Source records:
————————

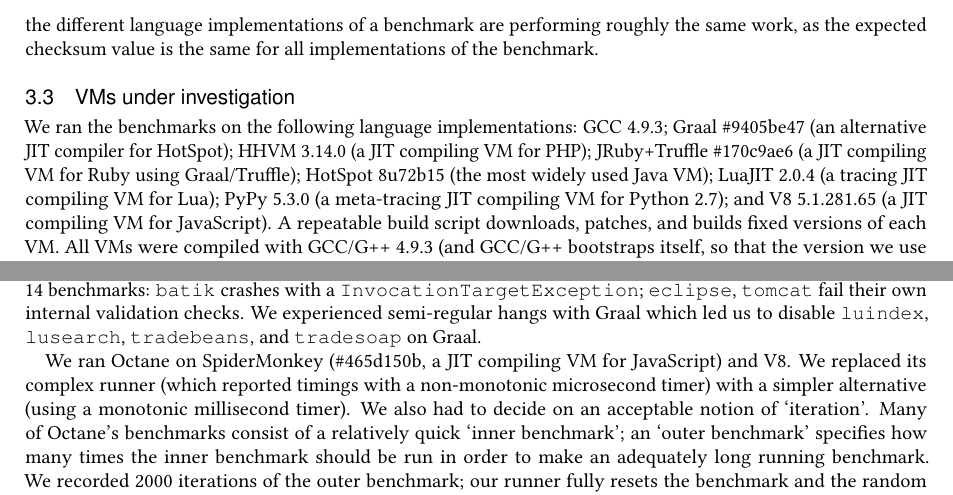
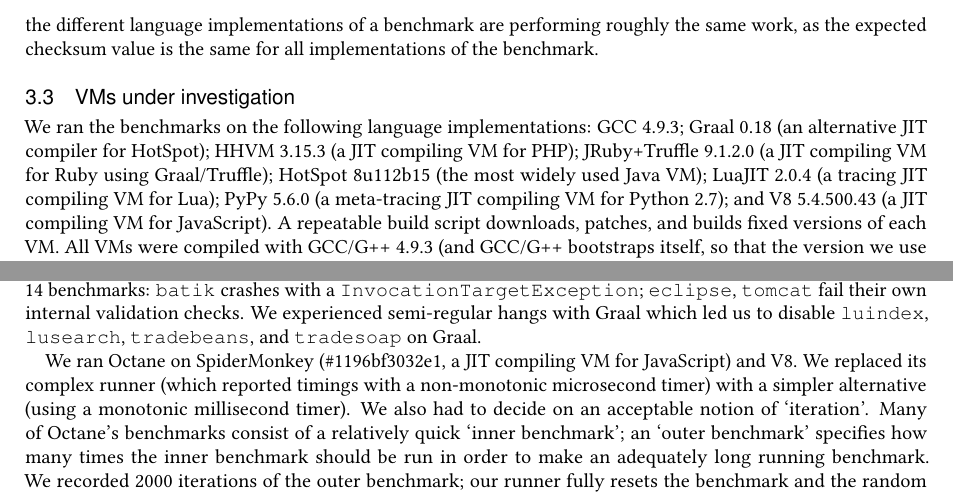
Before and after one commit to softdevteam/warmup_paper, a LaTeX paper (warmup.tex, which reads vm_versions.tex): two parts of pages 6 and 21 of 33, joined at a grey line, cut so that both start at the same text. Compiled offline with pdfLaTeX.

Commit message:
VM version macros updated.

```diff
--- a/vm_versions.tex
+++ b/vm_versions.tex
@@ -1,9 +1,9 @@
 \newcommand{\gccversion}{4.9.3\xspace}
-\newcommand{\graalversion}{\#9405be47\xspace}
-\newcommand{\hhvmversion}{3.14.0\xspace}
-\newcommand{\jrubytruffleversion}{\#170c9ae6\xspace}
-\newcommand{\hotspotversion}{8u72b15\xspace}
+\newcommand{\graalversion}{0.18\xspace}
+\newcommand{\hhvmversion}{3.15.3\xspace}
+\newcommand{\jrubytruffleversion}{9.1.2.0\xspace}
+\newcommand{\hotspotversion}{8u112b15\xspace}
 \newcommand{\luajitversion}{2.0.4\xspace}
-\newcommand{\pypyversion}{5.3.0\xspace}
-\newcommand{\veightversion}{5.1.281.65\xspace}
-\newcommand{\spidermonkeyversion}{\#465d150b\xspace}
+\newcommand{\pypyversion}{5.6.0\xspace}
+\newcommand{\veightversion}{5.4.500.43\xspace}
+\newcommand{\spidermonkeyversion}{\#1196bf3032e1\xspace}
```
Also changed, not shown: vm_versions.tex (3 more changed lines).
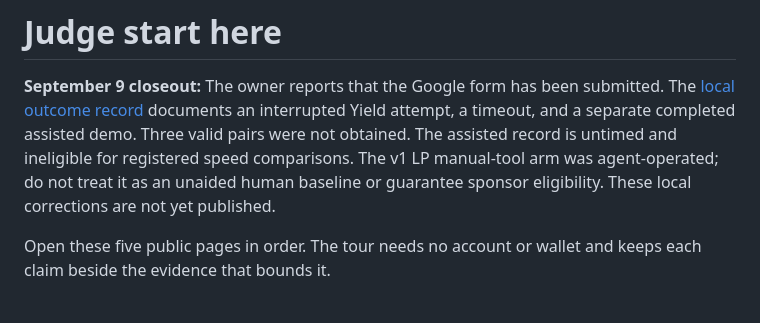
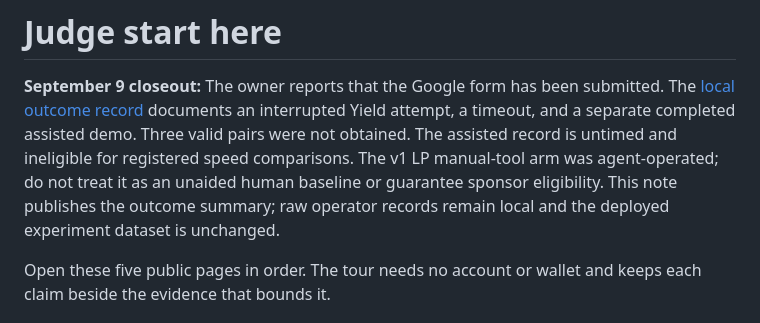
Before and after one commit to Ridwannurudeen/docket, a Markdown page: docs/submission/judge-start-here.md, the part around the change. Drawn GitHub-style.

Commit message:
Distinguish published closeout from local operator artifacts

```diff
--- a/docs/submission/judge-start-here.md
+++ b/docs/submission/judge-start-here.md
@@ -5,7 +5,8 @@ The [local outcome record](closeout-2026-09-09.md) documents an interrupted Yiel
 attempt, a timeout, and a separate completed assisted demo. Three valid pairs were not
 obtained. The assisted record is untimed and ineligible for registered speed comparisons.
 The v1 LP manual-tool arm was agent-operated; do not treat it as an unaided human baseline
-or guarantee sponsor eligibility. These local corrections are not yet published.
+or guarantee sponsor eligibility. This note publishes the outcome summary; raw operator
+records remain local and the deployed experiment dataset is unchanged.
 
 Open these five public pages in order. The tour needs no account or wallet and keeps each claim beside the evidence that bounds it.
 
```
Also changed, not shown: docs/submission/filing-notes.md (+1 -1 lines).
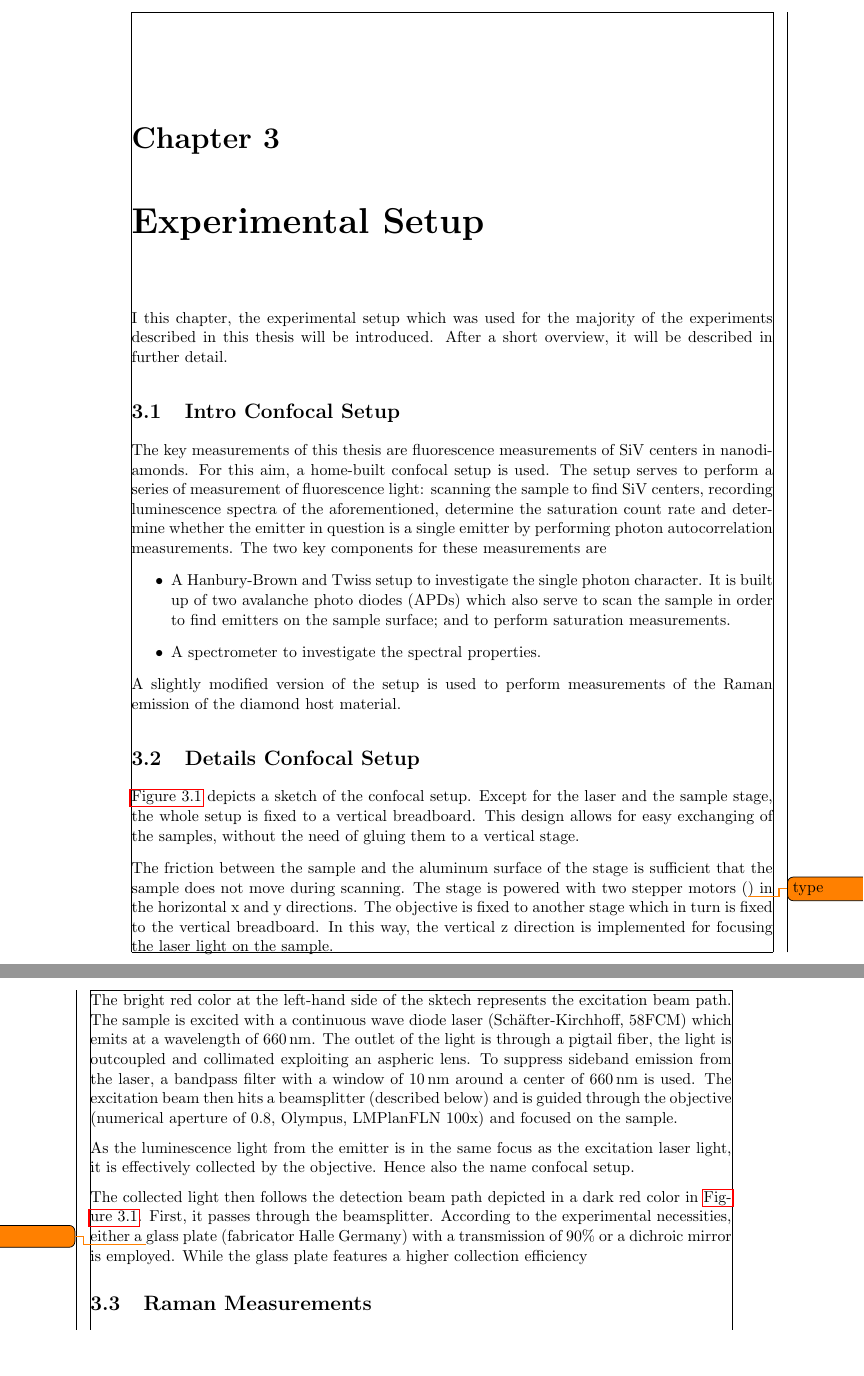
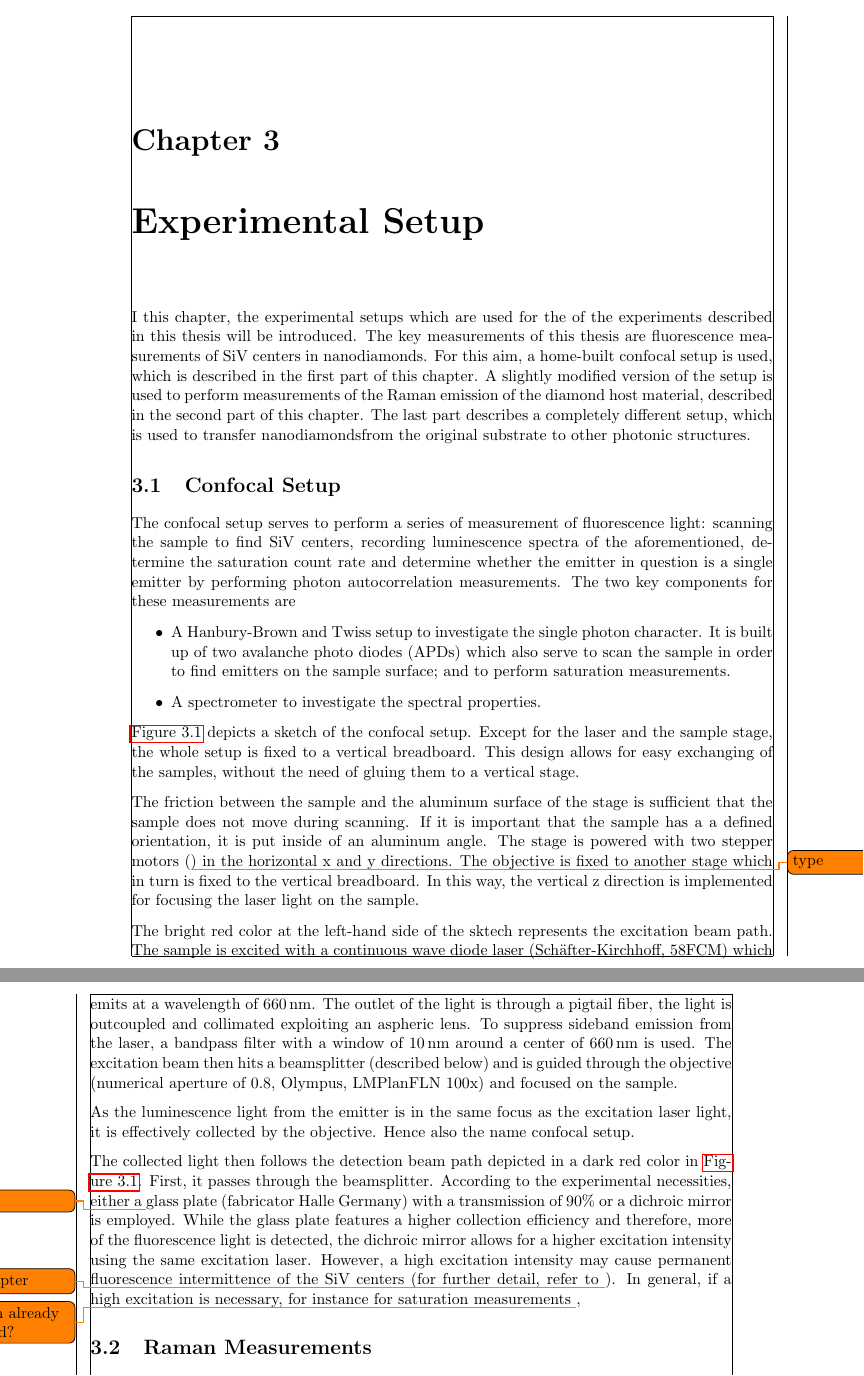
Before and after one commit to 05lindne/phd_thesis, a LaTeX thesis (main.tex, which reads commands/commands_physics.tex, methods/methods.tex): two parts of pages 11 and 12 of 19, joined at a grey line, cut so that both start at the same text, the shorter picture padded with empty space. Compiled offline with pdfLaTeX.

Commit message:
gliederung setup revised

```diff
--- a/commands/commands_physics.tex
+++ b/commands/commands_physics.tex
@@ -34,6 +34,7 @@
 
 %-----------Diamond material---------------
 \newcommand{\nd}{nanodiamond}
+\newcommand{\nds}{nanodiamonds}
 \newcommand{\Nd}{Nanodiamond}
 \newcommand{\basd}{bead-assisted sonic disintegration\xspace}
 \newcommand{\cvd}{chemical vapor deposition\xspace}
--- a/methods/methods.tex
+++ b/methods/methods.tex
@@ -3,17 +3,18 @@
 \chapter{Experimental Setup}	\label{ch::experimental_setup}
 \chaptermark{Experimental Setup}
 
-	I this chapter, the experimental setup which was used for the majority of the experiments described in this thesis will be introduced.
-	After a short overview, it will be described in further detail.
+	I this chapter, the experimental setups which are used for the of the experiments described in this thesis will be introduced.
+	The key measurements of this thesis are fluorescence measurements of \sivs in nanodiamonds.
+	For this aim, a home-built confocal setup is used, which is described in the first part of this chapter.
+	A slightly modified version of the setup is used to perform measurements of the Raman emission of the diamond host material, described in the second part of this chapter.
+	The last part describes a completely different setup, which is used to transfer \nds from the original substrate to other photonic structures.
 
 
 
 
-	\section{Intro Confocal Setup}
+	\section{Confocal Setup}
 
-	The key measurements of this thesis are fluorescence measurements of \sivs in nanodiamonds.
-	For this aim, a home-built confocal setup is used.
-	The setup serves to perform a series of measurement of fluorescence light: scanning the sample to find \sivs, recording luminescence spectra of the aforementioned, determine the saturation count rate and determine whether the emitter in question is a single emitter by performing photon autocorrelation measurements.
+	The confocal setup serves to perform a series of measurement of fluorescence light: scanning the sample to find \sivs, recording luminescence spectra of the aforementioned, determine the saturation count rate and determine whether the emitter in question is a single emitter by performing photon autocorrelation measurements.
 	The two key components for these measurements are
 
 	\begin{itemize}
@@ -21,12 +22,6 @@
 		\item A spectrometer to investigate the spectral properties.
 	\end{itemize}
 
-	A slightly modified version of the setup is used to perform measurements of the Raman emission of the diamond host material.
-
-
-
-
-	\section{Details Confocal Setup}
 
 	\begin{figure}[t] %fig::confocal_setup
 		\centering
@@ -47,6 +42,7 @@
 	This design allows for easy exchanging of the samples, without the need of gluing them to a vertical stage.
 
 	The friction between the sample and the aluminum surface of the stage is sufficient that the sample does not move during scanning.
+	If it is important that the sample has a a defined orientation, it is put inside of an aluminum angle.
 	The stage is powered with two stepper motors (\todo{type}) in the horizontal x and y directions.
 	The objective is fixed to another stage which in turn is fixed to the vertical breadboard.
 	In this way, the vertical z direction is implemented for focusing the laser light on the sample.
@@ -63,7 +59,9 @@
 	The collected light then follows the detection beam path depicted in a dark red color in \autoref{fig::confocal_setup}.
 	First, it passes through the beamsplitter.
 	According to the experimental necessities, either a \todo{thickness} glass plate (fabricator Halle Germany) with a transmission of 90\% or a dichroic mirror is employed.
-	While the glass plate features a higher collection efficiency
+	While the glass plate features a higher collection efficiency and therefore, more of the fluorescence light is detected, the dichroic mirror allows for a higher excitation intensity using the same excitation laser.
+	However, a high excitation intensity may cause permanent fluorescence intermittence of the \sivs (for further detail, refer to \todo{insert chapter}).
+	In general, if a high excitation is necessary, for instance for saturation measurements \todo{saturation already introduced?},
 
 
 	\section{Raman Measurements}
```
Also changed, not shown: brainstorming.txt (+3 -2 lines), main.pdf.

————————

WORK ITEM:
Reproduce the entries above exactly. Do not include the images.

RESPONSE:
Before and after one commit to softdevteam/warmup_paper, a LaTeX paper (warmup.tex, which reads vm_versions.tex): two parts of pages 6 and 21 of 33, joined at a grey line, cut so that both start at the same text. Compiled offline with pdfLaTeX.

Commit message:
VM version macros updated.

```diff
--- a/vm_versions.tex
+++ b/vm_versions.tex
@@ -1,9 +1,9 @@
 \newcommand{\gccversion}{4.9.3\xspace}
-\newcommand{\graalversion}{\#9405be47\xspace}
-\newcommand{\hhvmversion}{3.14.0\xspace}
-\newcommand{\jrubytruffleversion}{\#170c9ae6\xspace}
-\newcommand{\hotspotversion}{8u72b15\xspace}
+\newcommand{\graalversion}{0.18\xspace}
+\newcommand{\hhvmversion}{3.15.3\xspace}
+\newcommand{\jrubytruffleversion}{9.1.2.0\xspace}
+\newcommand{\hotspotversion}{8u112b15\xspace}
 \newcommand{\luajitversion}{2.0.4\xspace}
-\newcommand{\pypyversion}{5.3.0\xspace}
-\newcommand{\veightversion}{5.1.281.65\xspace}
-\newcommand{\spidermonkeyversion}{\#465d150b\xspace}
+\newcommand{\pypyversion}{5.6.0\xspace}
+\newcommand{\veightversion}{5.4.500.43\xspace}
+\newcommand{\spidermonkeyversion}{\#1196bf3032e1\xspace}
```
Also changed, not shown: vm_versions.tex (3 more changed lines).
Before and after one commit to Ridwannurudeen/docket, a Markdown page: docs/submission/judge-start-here.md, the part around the change. Drawn GitHub-style.

Commit message:
Distinguish published closeout from local operator artifacts

```diff
--- a/docs/submission/judge-start-here.md
+++ b/docs/submission/judge-start-here.md
@@ -5,7 +5,8 @@ The [local outcome record](closeout-2026-09-09.md) documents an interrupted Yiel
 attempt, a timeout, and a separate completed assisted demo. Three valid pairs were not
 obtained. The assisted record is untimed and ineligible for registered speed comparisons.
 The v1 LP manual-tool arm was agent-operated; do not treat it as an unaided human baseline
-or guarantee sponsor eligibility. These local corrections are not yet published.
+or guarantee sponsor eligibility. This note publishes the outcome summary; raw operator
+records remain local and the deployed experiment dataset is unchanged.
 
 Open these five public pages in order. The tour needs no account or wallet and keeps each claim beside the evidence that bounds it.
 
```
Also changed, not shown: docs/submission/filing-notes.md (+1 -1 lines).
Before and after one commit to 05lindne/phd_thesis, a LaTeX thesis (main.tex, which reads commands/commands_physics.tex, methods/methods.tex): two parts of pages 11 and 12 of 19, joined at a grey line, cut so that both start at the same text, the shorter picture padded with empty space. Compiled offline with pdfLaTeX.

Commit message:
gliederung setup revised

```diff
--- a/commands/commands_physics.tex
+++ b/commands/commands_physics.tex
@@ -34,6 +34,7 @@
 
 %-----------Diamond material---------------
 \newcommand{\nd}{nanodiamond}
+\newcommand{\nds}{nanodiamonds}
 \newcommand{\Nd}{Nanodiamond}
 \newcommand{\basd}{bead-assisted sonic disintegration\xspace}
 \newcommand{\cvd}{chemical vapor deposition\xspace}
--- a/methods/methods.tex
+++ b/methods/methods.tex
@@ -3,17 +3,18 @@
 \chapter{Experimental Setup}	\label{ch::experimental_setup}
 \chaptermark{Experimental Setup}
 
-	I this chapter, the experimental setup which was used for the majority of the experiments described in this thesis will be introduced.
-	After a short overview, it will be described in further detail.
+	I this chapter, the experimental setups which are used for the of the experiments described in this thesis will be introduced.
+	The key measurements of this thesis are fluorescence measurements of \sivs in nanodiamonds.
+	For this aim, a home-built confocal setup is used, which is described in the first part of this chapter.
+	A slightly modified version of the setup is used to perform measurements of the Raman emission of the diamond host material, described in the second part of this chapter.
+	The last part describes a completely different setup, which is used to transfer \nds from the original substrate to other photonic structures.
 
 
 
 
-	\section{Intro Confocal Setup}
+	\section{Confocal Setup}
 
-	The key measurements of this thesis are fluorescence measurements of \sivs in nanodiamonds.
-	For this aim, a home-built confocal setup is used.
-	The setup serves to perform a series of measurement of fluorescence light: scanning the sample to find \sivs, recording luminescence spectra of the aforementioned, determine the saturation count rate and determine whether the emitter in question is a single emitter by performing photon autocorrelation measurements.
+	The confocal setup serves to perform a series of measurement of fluorescence light: scanning the sample to find \sivs, recording luminescence spectra of the aforementioned, determine the saturation count rate and determine whether the emitter in question is a single emitter by performing photon autocorrelation measurements.
 	The two key components for these measurements are
 
 	\begin{itemize}
@@ -21,12 +22,6 @@
 		\item A spectrometer to investigate the spectral properties.
 	\end{itemize}
 
-	A slightly modified version of the setup is used to perform measurements of the Raman emission of the diamond host material.
-
-
-
-
-	\section{Details Confocal Setup}
 
 	\begin{figure}[t] %fig::confocal_setup
 		\centering
@@ -47,6 +42,7 @@
 	This design allows for easy exchanging of the samples, without the need of gluing them to a vertical stage.
 
 	The friction between the sample and the aluminum surface of the stage is sufficient that the sample does not move during scanning.
+	If it is important that the sample has a a defined orientation, it is put inside of an aluminum angle.
 	The stage is powered with two stepper motors (\todo{type}) in the horizontal x and y directions.
 	The objective is fixed to another stage which in turn is fixed to the vertical breadboard.
 	In this way, the vertical z direction is implemented for focusing the laser light on the sample.
@@ -63,7 +59,9 @@
 	The collected light then follows the detection beam path depicted in a dark red color in \autoref{fig::confocal_setup}.
 	First, it passes through the beamsplitter.
 	According to the experimental necessities, either a \todo{thickness} glass plate (fabricator Halle Germany) with a transmission of 90\% or a dichroic mirror is employed.
-	While the glass plate features a higher collection efficiency
+	While the glass plate features a higher collection efficiency and therefore, more of the fluorescence light is detected, the dichroic mirror allows for a higher excitation intensity using the same excitation laser.
+	However, a high excitation intensity may cause permanent fluorescence intermittence of the \sivs (for further detail, refer to \todo{insert chapter}).
+	In general, if a high excitation is necessary, for instance for saturation measurements \todo{saturation already introduced?},
 
 
 	\section{Raman Measurements}
```
Also changed, not shown: brainstorming.txt (+3 -2 lines), main.pdf.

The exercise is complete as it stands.